Scan the records below for the string "suite" and return every line where it appears.

══ DATA RECORDS

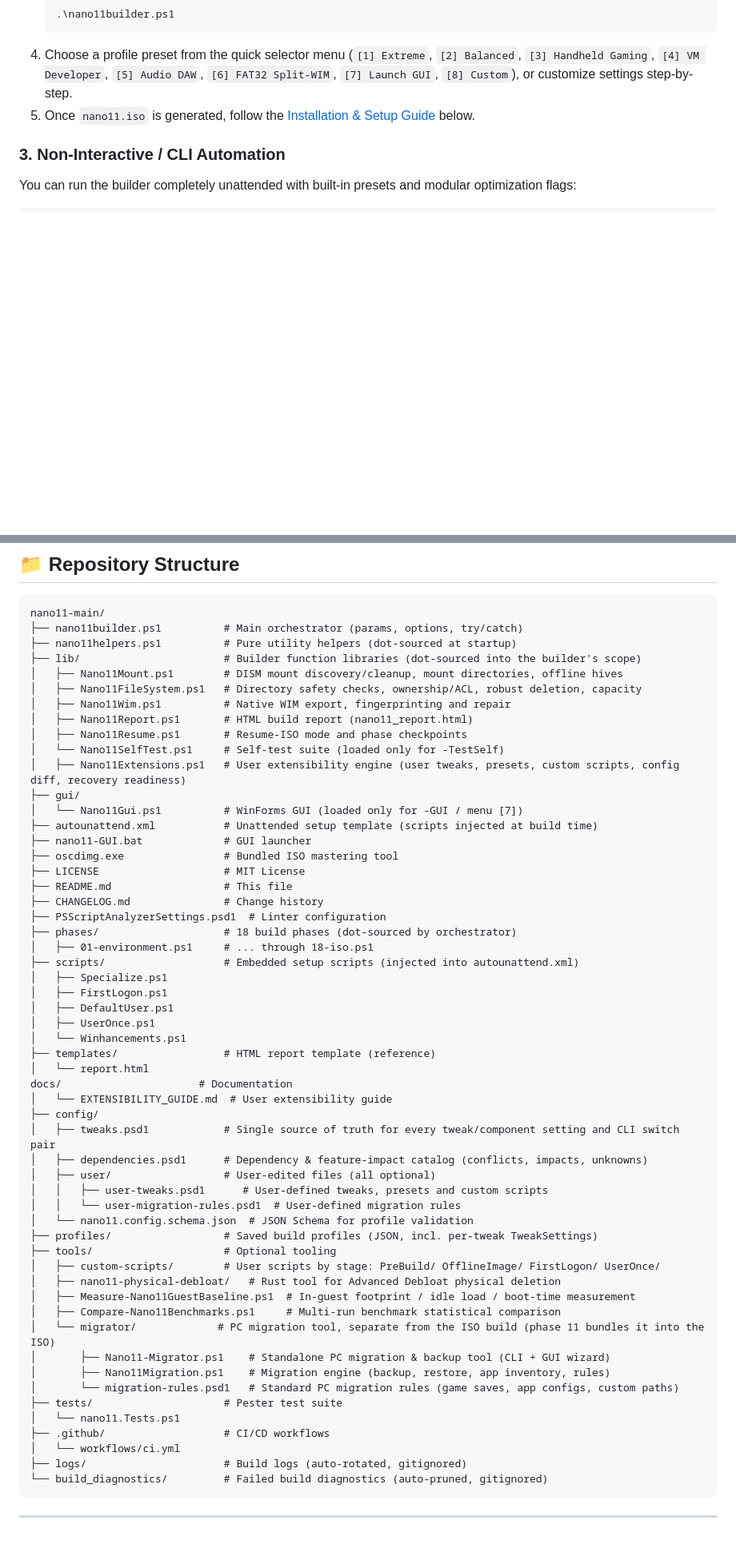
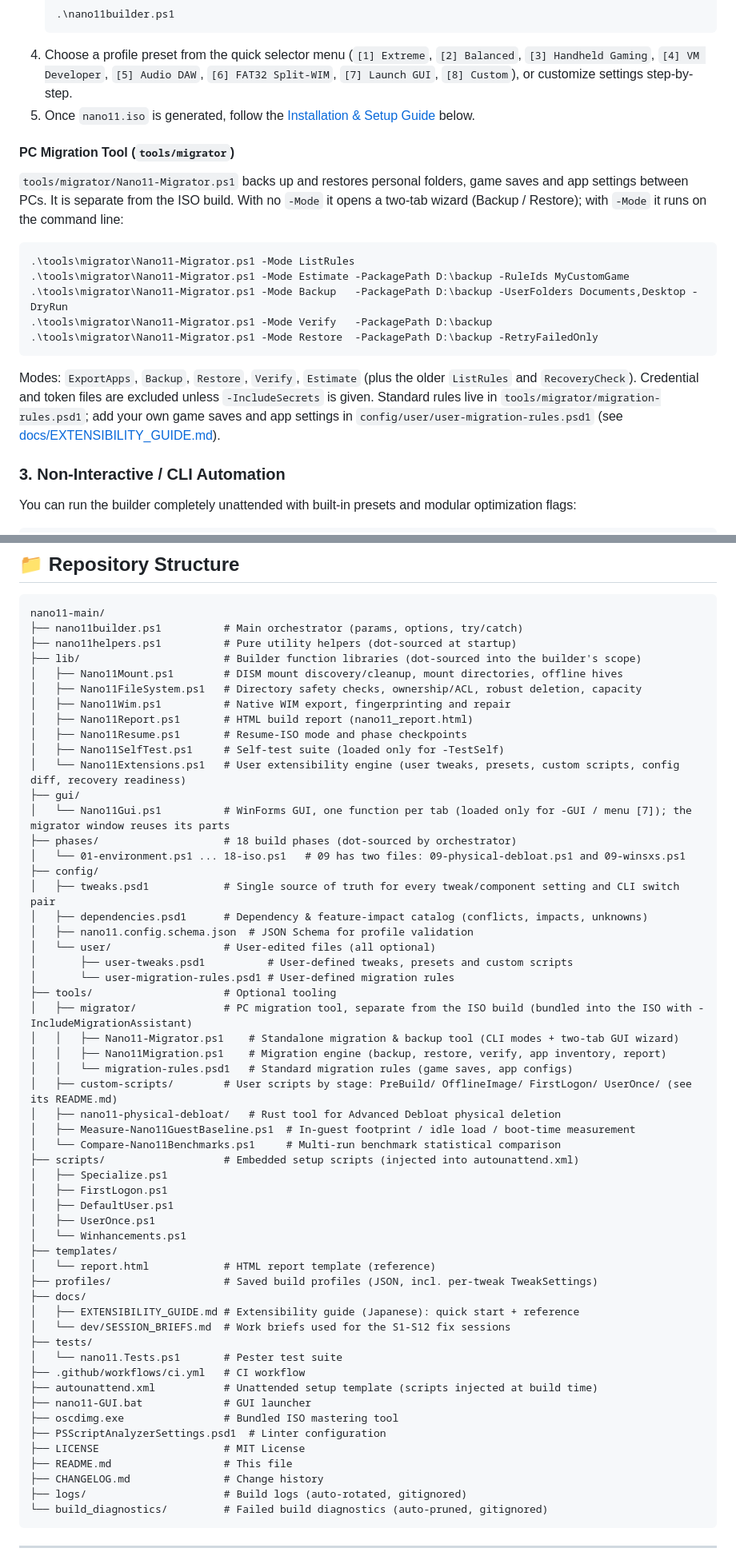
Before and after one commit to gh459/WinEase, a Markdown page: README.md, 2 parts joined by grey strips. Shown at 80% size. GitHub-like rendering; blank space fills up the shorter version.

Commit message:
README: document new CLI switches, GUI Tab 8/9, migration tool and current layout
Adds -ComparePreset, -IncludeMigrationAssistant, -StrictDependencyCheck and
-TweakSettings to the parameter table, describes Tab 8 / Tab 9 and the
tools/migrator CLI modes, and redraws Repository Structure for the S9 layout
(config/user, tools/migrator, tools/custom-scripts/<Stage>, gui, docs).

Co-Authored-By: Claude Sonnet 5.5 <noreply@anthropic.com>

````diff
--- a/README.md
+++ b/README.md
@@ -232,6 +234,17 @@ The modern dark-mode GUI allows you to:
    ```
 4. Choose a profile preset from the quick selector menu (`[1] Extreme`, `[2] Balanced`, `[3] Handheld Gaming`, `[4] VM Developer`, `[5] Audio DAW`, `[6] FAT32 Split-WIM`, `[7] Launch GUI`, `[8] Custom`), or customize settings step-by-step.
 5. Once `nano11.iso` is generated, follow the [Installation & Setup Guide](#️-installation--setup-guide-zero-click-automated-installation) below.
+
+#### **PC Migration Tool (`tools/migrator`)**
+`tools/migrator/Nano11-Migrator.ps1` backs up and restores personal folders, game saves and app settings between PCs. It is separate from the ISO build. With no `-Mode` it opens a two-tab wizard (Backup / Restore); with `-Mode` it runs on the command line:
+```powershell
+.\tools\migrator\Nano11-Migrator.ps1 -Mode ListRules
+.\tools\migrator\Nano11-Migrator.ps1 -Mode Estimate -PackagePath D:\backup -RuleIds MyCustomGame
+.\tools\migrator\Nano11-Migrator.ps1 -Mode Backup   -PackagePath D:\backup -UserFolders Documents,Desktop -DryRun
+.\tools\migrator\Nano11-Migrator.ps1 -Mode Verify   -PackagePath D:\backup
+.\tools\migrator\Nano11-Migrator.ps1 -Mode Restore  -PackagePath D:\backup -RetryFailedOnly
+```
+Modes: `ExportApps`, `Backup`, `Restore`, `Verify`, `Estimate` (plus the older `ListRules` and `RecoveryCheck`). Credential and token files are excluded unless `-IncludeSecrets` is given. Standard rules live in `tools/migrator/migration-rules.psd1`; add your own game saves and app settings in `config/user/user-migration-rules.psd1` (see [docs/EXTENSIBILITY_GUIDE.md](docs/EXTENSIBILITY_GUIDE.md)).
 
 ### **3. Non-Interactive / CLI Automation**
 You can run the builder completely unattended with built-in presets and modular optimization flags:
@@ -435,50 +452,50 @@ nano11-main/
 │   ├── Nano11Wim.ps1          # Native WIM export, fingerprinting and repair
 │   ├── Nano11Report.ps1       # HTML build report (nano11_report.html)
 │   ├── Nano11Resume.ps1       # Resume-ISO mode and phase checkpoints
-│   └── Nano11SelfTest.ps1     # Self-test suite (loaded only for -TestSelf)
-│   ├── Nano11Extensions.ps1   # User extensibility engine (user tweaks, presets, custom scripts, config diff, recovery readiness)
+│   ├── Nano11SelfTest.ps1     # Self-test suite (loaded only for -TestSelf)
+│   └── Nano11Extensions.ps1   # User extensibility engine (user tweaks, presets, custom scripts, config diff, recovery readiness)
 ├── gui/
-│   └── Nano11Gui.ps1          # WinForms GUI (loaded only for -GUI / menu [7])
-├── autounattend.xml           # Unattended setup template (scripts injected at build time)
-├── nano11-GUI.bat             # GUI launcher
-├── oscdimg.exe                # Bundled ISO mastering tool
-├── LICENSE                    # MIT License
-├── README.md                  # This file
-├── CHANGELOG.md               # Change history
-├── PSScriptAnalyzerSettings.psd1  # Linter configuration
+│   └── Nano11Gui.ps1          # WinForms GUI, one function per tab (loaded only for -GUI / menu [7]); the migrator window reuses its parts
 ├── phases/                    # 18 build phases (dot-sourced by orchestrator)
-│   ├── 01-environment.ps1     # ... through 18-iso.ps1
+│   └── 01-environment.ps1 ... 18-iso.ps1   # 09 has two files: 09-physical-debloat.ps1 and 09-winsxs.ps1
+├── config/
+│   ├── tweaks.psd1            # Single source of truth for every tweak/component setting and CLI switch pair
+│   ├── dependencies.psd1      # Dependency & feature-impact catalog (conflicts, impacts, unknowns)
+│   ├── nano11.config.schema.json  # JSON Schema for profile validation
+│   └── user/                  # User-edited files (all optional)
+│       ├── user-tweaks.psd1          # User-defined tweaks, presets and custom scripts
+│       └── user-migration-rules.psd1 # User-defined migration rules
+├── tools/                     # Optional tooling
+│   ├── migrator/              # PC migration tool, separate from the ISO build (bundled into the ISO with -IncludeMigrationAssistant)
+│   │   ├── Nano11-Migrator.ps1    # Standalone migration & backup tool (CLI modes + two-tab GUI wizard)
+│   │   ├── Nano11Migration.ps1    # Migration engine (backup, restore, verify, app inventory, report)
+│   │   └── migration-rules.psd1   # Standard migration rules (game saves, app configs)
+│   ├── custom-scripts/        # User scripts by stage: PreBuild/ OfflineImage/ FirstLogon/ UserOnce/ (see its README.md)
+│   ├── nano11-physical-debloat/   # Rust tool for Advanced Debloat physical deletion
+│   ├── Measure-Nano11GuestBaseline.ps1  # In-guest footprint / idle load / boot-time measurement
+│   └── Compare-Nano11Benchmarks.ps1     # Multi-run benchmark statistical comparison
 ├── scripts/                   # Embedded setup scripts (injected into autounattend.xml)
 │   ├── Specialize.ps1
 │   ├── FirstLogon.ps1
 │   ├── DefaultUser.ps1
 │   ├── UserOnce.ps1
 │   └── Winhancements.ps1
-├── templates/                 # HTML report template (reference)
-│   └── report.html
-docs/                      # Documentation
-│   └── EXTENSIBILITY_GUIDE.md  # User extensibility guide
-├── config/
-│   ├── tweaks.psd1            # Single source of truth for every tweak/component setting and CLI switch pair
-│   ├── dependencies.psd1      # Dependency & feature-impact catalog (conflicts, impacts, unknowns)
-│   ├── user/                  # User-edited files (all optional)
-│   │   ├── user-tweaks.psd1      # User-defined tweaks, presets and custom scripts
-│   │   └── user-migration-rules.psd1  # User-defined migration rules
-│   └── nano11.config.schema.json  # JSON Schema for profile validation
+├── templates/
+│   └── report.html            # HTML report template (reference)
 ├── profiles/                  # Saved build profiles (JSON, incl. per-tweak TweakSettings)
-├── tools/                     # Optional tooling
-│   ├── custom-scripts/        # User scripts by stage: PreBuild/ OfflineImage/ FirstLogon/ UserOnce/
-│   ├── nano11-physical-debloat/   # Rust tool for Advanced Debloat physical deletion
-│   ├── Measure-Nano11GuestBaseline.ps1  # In-guest footprint / idle load / boot-time measurement
-│   ├── Compare-Nano11Benchmarks.ps1     # Multi-run benchmark statistical comparison
-│   └── migrator/             # PC migration tool, separate from the ISO build (phase 11 bundles it into the ISO)
-│       ├── Nano11-Migrator.ps1    # Standalone PC migration & backup tool (CLI + GUI wizard)
-│       ├── Nano11Migration.ps1    # Migration engine (backup, restore, app inventory, rules)
-│       └── migration-rules.psd1   # Standard PC migration rules (game saves, app configs, custom paths)
-├── tests/                     # Pester test suite
-│   └── nano11.Tests.ps1
-├── .github/                   # CI/CD workflows
-│   └── workflows/ci.yml
+├── docs/
+│   ├── EXTENSIBILITY_GUIDE.md # Extensibility guide (Japanese): quick start + reference
+│   └── dev/SESSION_BRIEFS.md  # Work briefs used for the S1-S12 fix sessions
+├── tests/
+│   └── nano11.Tests.ps1       # Pester test suite
+├── .github/workflows/ci.yml   # CI workflow
+├── autounattend.xml           # Unattended setup template (scripts injected at build time)
+├── nano11-GUI.bat             # GUI launcher
+├── oscdimg.exe                # Bundled ISO mastering tool
+├── PSScriptAnalyzerSettings.psd1  # Linter configuration
+├── LICENSE                    # MIT License
+├── README.md                  # This file
+├── CHANGELOG.md               # Change history
 ├── logs/                      # Build logs (auto-rotated, gitignored)
 └── build_diagnostics/         # Failed build diagnostics (auto-pruned, gitignored)
 ```
````
Also changed, not shown: other parts of README.md (+6 -0 lines).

════

◆ TASK OUTPUT
-│   └── Nano11SelfTest.ps1     # Self-test suite (loaded only for -TestSelf)
+│   ├── Nano11SelfTest.ps1     # Self-test suite (loaded only for -TestSelf)
-├── tests/                     # Pester test suite
+│   └── nano11.Tests.ps1       # Pester test suite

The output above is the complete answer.